* YOUR GOAL: Repeat the records below exactly, from the first line through the line containing "Also changed, not shown: 4 other files.", and leave out any pictures.

(Version comparison data)
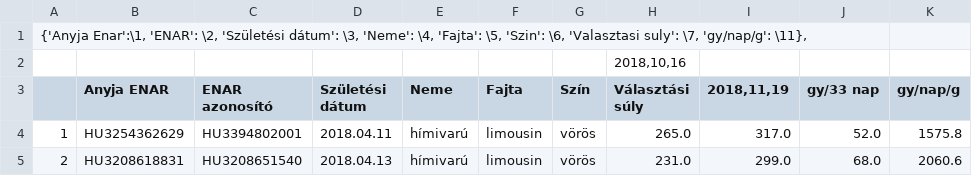
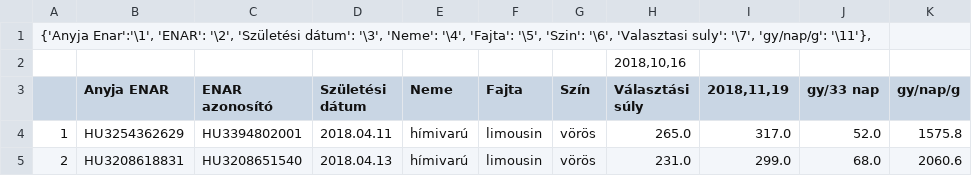
Before and after one commit to almgergo/ninja-hub-test, a CSV file: src/assets/test_adatok.csv, drawn as a sheet; only a part is shown.

```diff
--- a/src/assets/test_adatok.csv
+++ b/src/assets/test_adatok.csv
@@ -1,2 +1,2 @@
-{'Anyja Enar':\1, 'ENAR': \2, 'Születési dátum': \3, 'Neme': \4, 'Fajta': \5, 'Szin': \6, 'Valasztasi suly': \7, 'gy/nap/g': \11},
+{'Anyja Enar':'\1', 'ENAR': '\2', 'Születési dátum': '\3', 'Neme': '\4', 'Fajta': '\5', 'Szin': '\6', 'Valasztasi suly': '\7', 'gy/nap/g': '\11'},
 							2018,10,16
```
Also changed, not shown: 4 other files.
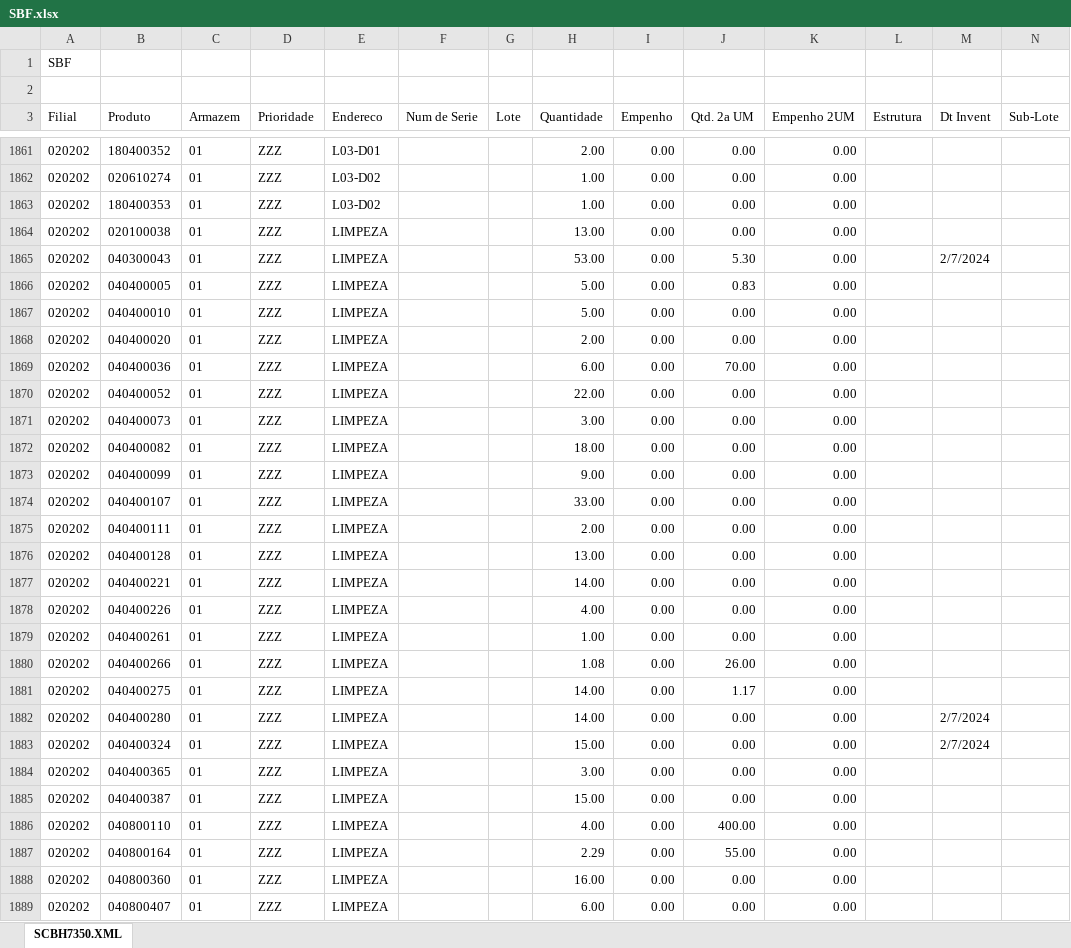
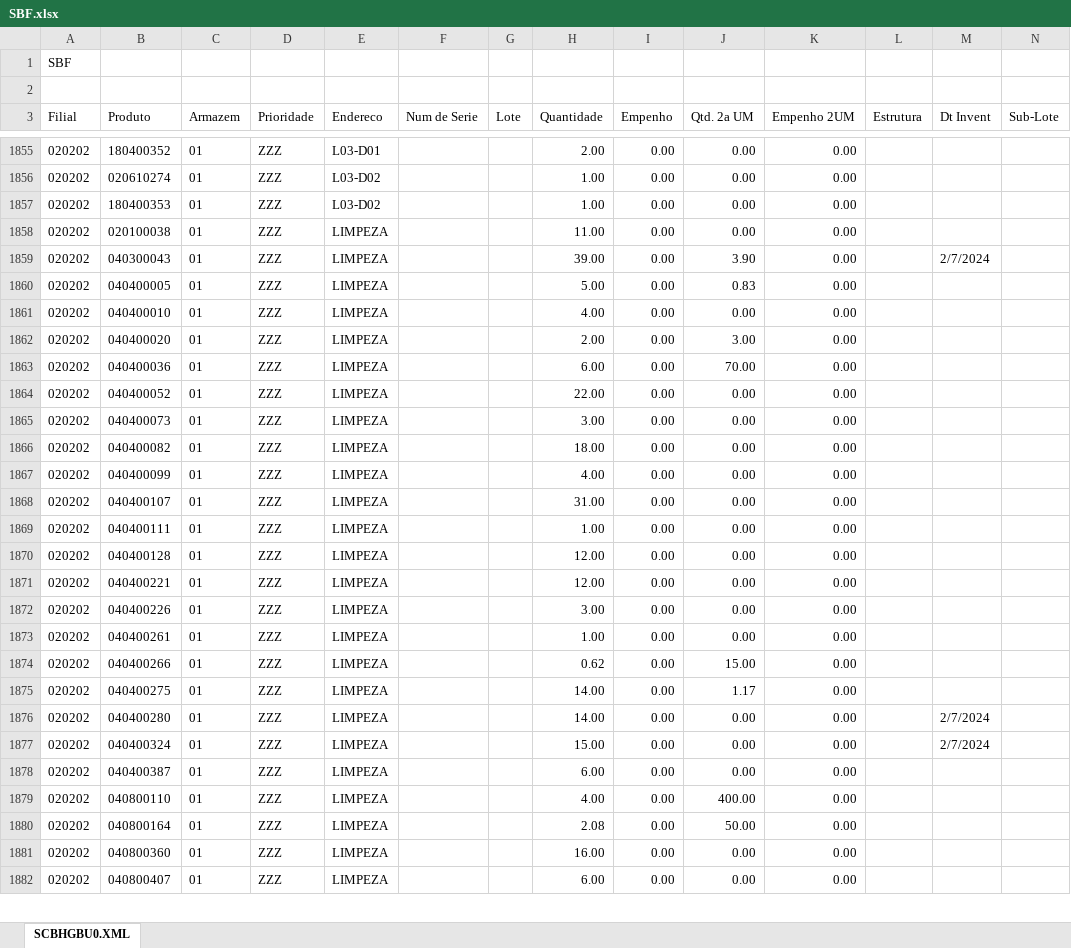
Before and after one commit to kaiquesiqueira-tech/CONSULTOR-PRODUTOS, an Excel workbook: dados/SBF.xlsx, sheet SCBHGBU0.XML, drawn as a sheet; only a part is shown, gaps mark what is left out; values as stored, in another font and other column widths than the file's, no borders; removed rows and columns are numbered as before the commit, all else as after; the diff covers the shown part only; the diff names each change by its address in the sheet, - before the commit and + after, or states it on an @@ line.

Commit message:
Planilhas de 05/11/2026 13:00

```diff
--- a/dados/SBF.xlsx (sheet SCBHGBU0.XML)
+++ b/dados/SBF.xlsx (sheet SCBHGBU0.XML)
-sheet tab: SCBH7350.XML
+sheet tab: SCBHGBU0.XML
-H1858 (Quantidade): 13.00
+H1858 (Quantidade): 11.00
-H1859 (Quantidade): 53.00
+H1859 (Quantidade): 39.00
-J1859 (Qtd. 2a UM): 5.30
+J1859 (Qtd. 2a UM): 3.90
-H1861 (Quantidade): 5.00
+H1861 (Quantidade): 4.00
-J1862 (Qtd. 2a UM): 0.00
+J1862 (Qtd. 2a UM): 3.00
-H1867 (Quantidade): 9.00
+H1867 (Quantidade): 4.00
-H1868 (Quantidade): 33.00
+H1868 (Quantidade): 31.00
-H1869 (Quantidade): 2.00
+H1869 (Quantidade): 1.00
-H1870 (Quantidade): 13.00
+H1870 (Quantidade): 12.00
-H1871 (Quantidade): 14.00
+H1871 (Quantidade): 12.00
-H1872 (Quantidade): 4.00
+H1872 (Quantidade): 3.00
-H1874 (Quantidade): 1.08
+H1874 (Quantidade): 0.62
-J1874 (Qtd. 2a UM): 26.00
+J1874 (Qtd. 2a UM): 15.00
-row 1884: 020202 | 040400365 | 01 | ZZZ | LIMPEZA |  |  | 3.00 | 0.00 | 0.00 | 0.00
-H1878 (Quantidade): 15.00
+H1878 (Quantidade): 6.00
-H1880 (Quantidade): 2.29
+H1880 (Quantidade): 2.08
-J1880 (Qtd. 2a UM): 55.00
+J1880 (Qtd. 2a UM): 50.00
```
Also changed, not shown: 1 added row, 12 removed rows and 167 edited cells elsewhere in this sheet.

* EXERCISE RESPONSE:
Before and after one commit to almgergo/ninja-hub-test, a CSV file: src/assets/test_adatok.csv, drawn as a sheet; only a part is shown.

```diff
--- a/src/assets/test_adatok.csv
+++ b/src/assets/test_adatok.csv
@@ -1,2 +1,2 @@
-{'Anyja Enar':\1, 'ENAR': \2, 'Születési dátum': \3, 'Neme': \4, 'Fajta': \5, 'Szin': \6, 'Valasztasi suly': \7, 'gy/nap/g': \11},
+{'Anyja Enar':'\1', 'ENAR': '\2', 'Születési dátum': '\3', 'Neme': '\4', 'Fajta': '\5', 'Szin': '\6', 'Valasztasi suly': '\7', 'gy/nap/g': '\11'},
 							2018,10,16
```
Also changed, not shown: 4 other files.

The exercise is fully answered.